How do your members consume content? If you really want the answer, you’ll have to ask each person individually. It’s true that some members prefer to use print exclusively, and some that do everything online, but the vast majority of your members use a combination of the two. And that’s exactly what you should provide to them.
In his article for Association Media & Publishing, Daniel de la Cruz (co-founder of the London-based product design company ChangeLab 23) discusses the pros and cons of print and digital. Here’s a recap:
- You own the magazine you buy. You are free to keep it, lend it, or cut it up for a collage, scrapbook, or vision board. It’s all yours.
- You may remember more of what you read. From the familiar sensation of turning the page to the physical act of writing notes in the margins, print books are full of signposts that lead to better retention.
- You might pick one up on a whim. Digital purchases are less impulsive than looked-interesting-when-I-was-standing-in-line-at-the-grocery-store.
- You don’t get the very latest information. Once you print, that’s it. Printed pieces can’t keep up with changes like their online counterparts.
- You lose sight of the bigger picture. With image-saturated websites, we’re used to big, splashy photos and graphics. In print, you still see mostly black and white (but not, sadly, read all over).
- You can’t be sure how many to produce. How many customers will get to your product? How large a margin should you allow to meet the needs of readers without jeopardizing your bottom line?
- You have a hard time gathering feedback. Did the cover article strike a chord with readers? Interaction is more difficult with an offline product.
- You can spark discussions—immediately! Online content ignites debates.
- You experience the content interactively.
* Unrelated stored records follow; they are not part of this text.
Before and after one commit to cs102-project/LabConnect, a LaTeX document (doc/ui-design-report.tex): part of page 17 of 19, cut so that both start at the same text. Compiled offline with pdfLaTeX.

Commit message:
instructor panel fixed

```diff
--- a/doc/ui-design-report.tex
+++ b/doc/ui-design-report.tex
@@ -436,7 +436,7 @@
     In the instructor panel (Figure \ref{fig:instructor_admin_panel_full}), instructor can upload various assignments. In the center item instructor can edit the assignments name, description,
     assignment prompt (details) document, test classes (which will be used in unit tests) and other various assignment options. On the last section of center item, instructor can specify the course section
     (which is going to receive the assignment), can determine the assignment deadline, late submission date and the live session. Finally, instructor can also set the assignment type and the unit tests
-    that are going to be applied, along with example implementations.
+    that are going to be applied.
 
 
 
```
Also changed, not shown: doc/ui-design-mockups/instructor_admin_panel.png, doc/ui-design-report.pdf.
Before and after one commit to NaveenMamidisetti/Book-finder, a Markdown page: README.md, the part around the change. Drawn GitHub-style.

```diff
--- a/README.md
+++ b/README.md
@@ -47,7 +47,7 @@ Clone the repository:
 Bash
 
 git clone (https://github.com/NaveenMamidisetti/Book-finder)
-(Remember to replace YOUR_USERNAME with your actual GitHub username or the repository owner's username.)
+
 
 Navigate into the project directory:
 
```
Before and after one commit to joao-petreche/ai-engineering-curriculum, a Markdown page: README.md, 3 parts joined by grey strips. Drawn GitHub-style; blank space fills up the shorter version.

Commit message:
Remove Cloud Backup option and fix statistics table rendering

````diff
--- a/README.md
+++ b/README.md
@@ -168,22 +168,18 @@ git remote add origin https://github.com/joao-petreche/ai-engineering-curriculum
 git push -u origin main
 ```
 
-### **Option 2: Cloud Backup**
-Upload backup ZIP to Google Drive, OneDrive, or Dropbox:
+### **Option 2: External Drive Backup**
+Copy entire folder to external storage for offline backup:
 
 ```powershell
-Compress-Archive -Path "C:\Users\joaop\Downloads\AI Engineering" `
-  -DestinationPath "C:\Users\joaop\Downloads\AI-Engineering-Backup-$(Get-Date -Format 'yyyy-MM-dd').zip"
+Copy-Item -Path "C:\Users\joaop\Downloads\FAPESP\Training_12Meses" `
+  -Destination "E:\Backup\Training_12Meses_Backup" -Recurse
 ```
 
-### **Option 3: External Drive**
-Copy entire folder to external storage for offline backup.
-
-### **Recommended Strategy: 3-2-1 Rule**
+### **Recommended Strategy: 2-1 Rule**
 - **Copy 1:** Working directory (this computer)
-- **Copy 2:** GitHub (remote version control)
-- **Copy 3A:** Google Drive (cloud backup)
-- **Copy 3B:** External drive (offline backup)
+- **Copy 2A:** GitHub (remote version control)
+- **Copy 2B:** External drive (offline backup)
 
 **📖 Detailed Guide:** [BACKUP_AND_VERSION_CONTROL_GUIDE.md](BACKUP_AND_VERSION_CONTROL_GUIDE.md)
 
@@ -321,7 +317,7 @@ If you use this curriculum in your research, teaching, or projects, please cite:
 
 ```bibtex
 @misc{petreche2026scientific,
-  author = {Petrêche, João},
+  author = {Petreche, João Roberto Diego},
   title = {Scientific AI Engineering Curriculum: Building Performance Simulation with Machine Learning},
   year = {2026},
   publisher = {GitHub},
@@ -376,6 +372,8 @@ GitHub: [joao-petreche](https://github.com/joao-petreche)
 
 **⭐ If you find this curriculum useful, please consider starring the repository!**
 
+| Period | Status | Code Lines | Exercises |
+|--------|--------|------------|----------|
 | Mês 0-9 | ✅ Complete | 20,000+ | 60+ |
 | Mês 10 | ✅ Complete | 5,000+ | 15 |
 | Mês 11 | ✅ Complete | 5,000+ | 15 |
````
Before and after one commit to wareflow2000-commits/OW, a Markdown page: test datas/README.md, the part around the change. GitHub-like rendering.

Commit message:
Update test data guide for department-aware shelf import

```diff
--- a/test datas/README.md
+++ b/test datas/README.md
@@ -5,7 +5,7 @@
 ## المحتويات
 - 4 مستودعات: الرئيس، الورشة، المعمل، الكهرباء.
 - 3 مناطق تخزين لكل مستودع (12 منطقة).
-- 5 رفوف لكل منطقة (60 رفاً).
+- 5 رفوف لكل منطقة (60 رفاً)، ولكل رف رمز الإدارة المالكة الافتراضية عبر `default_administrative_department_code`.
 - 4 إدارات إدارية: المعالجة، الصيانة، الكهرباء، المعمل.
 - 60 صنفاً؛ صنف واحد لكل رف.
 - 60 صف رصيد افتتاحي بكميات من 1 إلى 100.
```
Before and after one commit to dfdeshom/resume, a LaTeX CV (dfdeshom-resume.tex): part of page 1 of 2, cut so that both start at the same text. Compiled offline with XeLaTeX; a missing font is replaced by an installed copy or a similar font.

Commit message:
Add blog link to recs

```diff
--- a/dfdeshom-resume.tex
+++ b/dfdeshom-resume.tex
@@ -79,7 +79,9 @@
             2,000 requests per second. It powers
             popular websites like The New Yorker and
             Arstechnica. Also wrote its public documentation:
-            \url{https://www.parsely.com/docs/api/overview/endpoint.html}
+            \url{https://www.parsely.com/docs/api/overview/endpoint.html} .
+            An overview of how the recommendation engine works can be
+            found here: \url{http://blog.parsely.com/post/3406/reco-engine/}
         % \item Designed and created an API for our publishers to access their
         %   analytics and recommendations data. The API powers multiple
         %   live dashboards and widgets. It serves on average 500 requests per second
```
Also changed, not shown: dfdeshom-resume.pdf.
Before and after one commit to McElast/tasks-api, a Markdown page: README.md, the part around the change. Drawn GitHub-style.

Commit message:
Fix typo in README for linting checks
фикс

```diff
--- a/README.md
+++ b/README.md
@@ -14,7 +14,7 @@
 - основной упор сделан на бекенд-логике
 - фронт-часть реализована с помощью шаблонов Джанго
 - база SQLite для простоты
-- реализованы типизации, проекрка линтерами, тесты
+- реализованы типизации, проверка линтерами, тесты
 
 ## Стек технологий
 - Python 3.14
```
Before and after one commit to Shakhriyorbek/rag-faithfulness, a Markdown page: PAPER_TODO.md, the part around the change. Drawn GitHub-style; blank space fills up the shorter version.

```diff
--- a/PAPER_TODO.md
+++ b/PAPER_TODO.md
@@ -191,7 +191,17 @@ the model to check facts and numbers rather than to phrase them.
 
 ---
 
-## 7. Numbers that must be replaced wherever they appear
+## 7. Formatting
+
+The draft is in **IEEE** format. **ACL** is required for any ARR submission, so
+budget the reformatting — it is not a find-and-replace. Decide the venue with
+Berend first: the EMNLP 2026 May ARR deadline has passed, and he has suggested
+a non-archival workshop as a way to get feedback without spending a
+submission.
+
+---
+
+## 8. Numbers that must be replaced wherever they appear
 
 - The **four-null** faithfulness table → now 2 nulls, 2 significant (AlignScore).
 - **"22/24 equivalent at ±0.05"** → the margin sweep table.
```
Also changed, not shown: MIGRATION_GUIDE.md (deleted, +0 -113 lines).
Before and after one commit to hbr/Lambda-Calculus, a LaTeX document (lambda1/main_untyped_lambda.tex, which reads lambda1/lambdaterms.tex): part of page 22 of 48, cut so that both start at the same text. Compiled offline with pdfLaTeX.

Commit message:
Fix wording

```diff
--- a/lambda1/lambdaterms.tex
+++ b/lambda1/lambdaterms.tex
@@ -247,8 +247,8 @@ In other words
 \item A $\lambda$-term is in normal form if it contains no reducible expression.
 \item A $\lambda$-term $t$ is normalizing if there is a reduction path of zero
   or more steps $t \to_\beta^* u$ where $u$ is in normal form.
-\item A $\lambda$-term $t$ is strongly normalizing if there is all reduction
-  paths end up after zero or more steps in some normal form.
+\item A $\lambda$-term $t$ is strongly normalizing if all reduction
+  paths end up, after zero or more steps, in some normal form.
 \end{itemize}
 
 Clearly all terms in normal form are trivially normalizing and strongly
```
The printed sidebar becomes its own full page, for example, with bigger, brighter graphics.
- You engage more with readers. If you offer your content in an app, readers will check in with it more than a printed piece that they’ll read and discard. Offering additional content online provides a good complement to print that keeps hot topics front-of-mind.
- You can share content. When you read something good, you want everyone to see it. Social sharing builds a community around quality content. Use this instinct to connect to persuade people to read your content. Actively encourage comments.
- You open your association up to more advertising opportunity. Banner ads are just the beginning. Sidebars, targeted ads, like-gates, and more give you options beyond ¼ page or ½ page.
- You can track your responses. This valuable feedback (clicks, shares, comments, and the like) helps you learn what works for your audience and what messages need to be strengthened or abandoned.
- You may find your content used elsewhere—without your permission. Once your content is live online, limited protections are available to you, compared to print.
- You have to work extra-hard to keep readers engaged. The modern attention span is a worthy adversary! Comprehension and retention have suffered at its hands and your content might not get the full concentration you’d like.
- You have to pay (through the nose) for optimization. Prioritize some content over others, or you’ll find that making articles easy to view on different operating systems will break your budget.
Use surveys to gain understanding of how your membership prefers to consume content. For best results, offer three options: print materials only, online content only, or both (for a slightly higher price than either one separately). This is the model the New Yorker uses. Readers find it easy to opt for both.
Will this work for your association content? Maybe. It depends on the scope of your content and your mission. Ask your members for feedback and determine the best fit for the content you produce and the audience you serve.
Even if you decide print is the best match for you now, though, understand that the clock is ticking. If you haven’t yet developed a digital strategy, it’s time to start. The choice is no longer whether or not you’ll go online; it’s become a matter of timing and of degrees.